For the Rice

While the chicken is cooking prepare the rice in a rice cooker.

3 cups of chicken broth

1 and half cups of white rice

10 threads saffron

Pinch of Pimenton

Pinch of Cayenne Pepper

Pinch of Cinnamon

1 bay leaf

Place all the ingredients in your rice cooker and set.

Once the rice and chicken is cooked through serve with an excellent Spanish Wine like Temparillo and enjoy.

As always, much love, many blessings, and happy cooking.

Truffled Tallegio Flatbread

I have stumbled across the most elegant party appetizer or winters lunch. It is decadent but inexpensive, it is luxrious, but easy. Really, it is having your elegant cocktail party and enjoying it too. Besides the rise time (which is about an hour and a quarter), it comes together in about 10 minutes, and bakes in 15. What could be better.


1 1/2 cup of warm water

1 Tablespoon of yeast (or packet)

1 sugar cube

4 cups of all-purpose flour

1/2 cup of olive oil

1/2 cup of grated parmesan

1 teaspoon of grey sea salt

2 teaspoons of chopped rosemary

1/4 cup of olive oil

6 oz ounces of Tallegio cheese torn into bite-sized morsels

To Garnish:

12 slices of black truffles out of a jar

1/2 teaspoon of fleur de mer (fine-grade sea salt)


1. In a large measuring cup, doll out the water, add the yeast and sugar cube allow to sit until poofy.

2. In your food processor: pulse the salt, rosemary, and paremesan until is ground into a sandy powder.

3. Add the flour and pulse.

4. With the prep blizzing, add the oil and water/yeast mixture through the feed tube and allow to spin until the ball of dough is just formed. Add more flour if necessary for the dough to pull away from the sides of the prep bowl. For this I used what ever is handy which happened to be whole wheat flour, but you can use all-purpose or any other kind.

5. Flour your conter top and knead until you have vented all frustration, it is a wet dough and can be neglected, so do not over tax yourself.

6. Set in an oiled bowl with a tea towel perched over top for about an hour.

7. Divide dough into two equal peices and spread to 1/2 inch thick on to its own baking sheet covered in parchement paper.
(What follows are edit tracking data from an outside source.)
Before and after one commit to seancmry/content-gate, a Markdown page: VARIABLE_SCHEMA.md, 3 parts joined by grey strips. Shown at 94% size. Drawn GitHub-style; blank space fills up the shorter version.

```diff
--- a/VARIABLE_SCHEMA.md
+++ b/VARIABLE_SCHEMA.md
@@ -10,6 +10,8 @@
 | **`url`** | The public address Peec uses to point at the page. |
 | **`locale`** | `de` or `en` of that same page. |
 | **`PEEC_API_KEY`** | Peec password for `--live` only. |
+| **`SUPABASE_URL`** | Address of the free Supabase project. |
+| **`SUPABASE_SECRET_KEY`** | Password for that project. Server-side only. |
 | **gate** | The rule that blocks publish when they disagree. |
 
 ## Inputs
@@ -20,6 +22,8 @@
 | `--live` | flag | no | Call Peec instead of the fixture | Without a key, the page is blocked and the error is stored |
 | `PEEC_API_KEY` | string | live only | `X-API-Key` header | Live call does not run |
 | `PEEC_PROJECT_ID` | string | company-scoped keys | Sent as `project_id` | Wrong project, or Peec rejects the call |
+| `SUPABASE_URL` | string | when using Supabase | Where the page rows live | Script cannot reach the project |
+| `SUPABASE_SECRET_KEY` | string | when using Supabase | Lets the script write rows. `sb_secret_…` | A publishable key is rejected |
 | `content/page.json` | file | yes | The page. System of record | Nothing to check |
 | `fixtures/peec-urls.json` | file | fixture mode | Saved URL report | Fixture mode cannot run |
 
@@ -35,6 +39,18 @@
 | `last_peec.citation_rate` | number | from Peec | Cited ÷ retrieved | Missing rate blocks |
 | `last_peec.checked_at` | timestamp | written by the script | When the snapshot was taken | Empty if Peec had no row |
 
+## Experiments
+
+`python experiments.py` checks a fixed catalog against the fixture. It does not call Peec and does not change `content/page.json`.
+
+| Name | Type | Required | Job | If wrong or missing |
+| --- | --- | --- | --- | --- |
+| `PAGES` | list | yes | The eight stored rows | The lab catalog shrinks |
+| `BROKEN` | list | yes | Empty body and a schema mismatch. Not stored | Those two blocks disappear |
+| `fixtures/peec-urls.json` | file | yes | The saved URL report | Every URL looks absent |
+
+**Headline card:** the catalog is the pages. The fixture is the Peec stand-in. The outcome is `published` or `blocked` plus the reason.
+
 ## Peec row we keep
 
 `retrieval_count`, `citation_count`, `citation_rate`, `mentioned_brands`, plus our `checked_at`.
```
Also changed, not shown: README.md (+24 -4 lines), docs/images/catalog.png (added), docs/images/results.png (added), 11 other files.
8. Cover each piece of dough and the cookie sheet with a tea towel and allow to rest for another quarter hour (15 mins).

9. Pre-heat your oven to 450 degrees F.

10. Using your fingers dot the bread with your fingers to make pillowy indentations into the dough.

11. Brush with olive oil, sprinkle sea salt, and dollop out bit-sized morsels of Tallegio cheese.

12. Bake for about 10 to 12 minutes until the cheese is melted and the bread is brown.

Prego Mange!

Come sempre, molto amore, tante benedizioni, e felice cottura.

Homemade Ricotta

For years, I have been intimidated by making cheese. All-the-while feeling as if those "oh it is so easy" sucessful cheese-makers were mocking me. Mocking me and my lack of ability to let milk spoil. I mean for pete's sake, it is just letting it go rancid, how hard can it be. 19 year-old hormone driven drunken fratboys have more sucess making cheese than I did. Yogurt, sure. Butter, no problem. Cheese, not so much. Suffice it to say that my last attempt to make ricotta included cheese cloth acrobatics as it hung over my sink from my cabinent leaking putrid smelling whey for way too long.
So... this time, I chucked the directions and found a much more civilized approach, so that humans and in-process cheese can co-exist. This recipe makes 2 to 3 cups creamy delicious ricotta with no more effort than warming milk, stirring in vinegar and salt, and letting sit and seperate gently in my fridge overnight.

2 quarts of whole milk
1 cup of heavy cream
2 Tablespoons of white vinegar
1/2 a teaspoon of kosher salt


1 large saucepan
large bowl


1. Heat the milk and cream until it reaches 180 degrees F.
2. Take off the heat and stir in the vinegar, and stir for 30 seconds.
3. Stir in the salt, and stir for another seconds.
4. Set a folded quartered cheesecloth in a colander and set in a large bowl.
5. Gently pour the milk into the cheesecloth lined colander/bowl.
6. Set in the fridge over night and allow the whey gently to drip out.
7. The next morning awake to creamy delicious ricotta... which is delicious for breakfast with orange zest or cocoa powder.

Molto delicioso!

As always, much love, many blessings, and happy cheese making!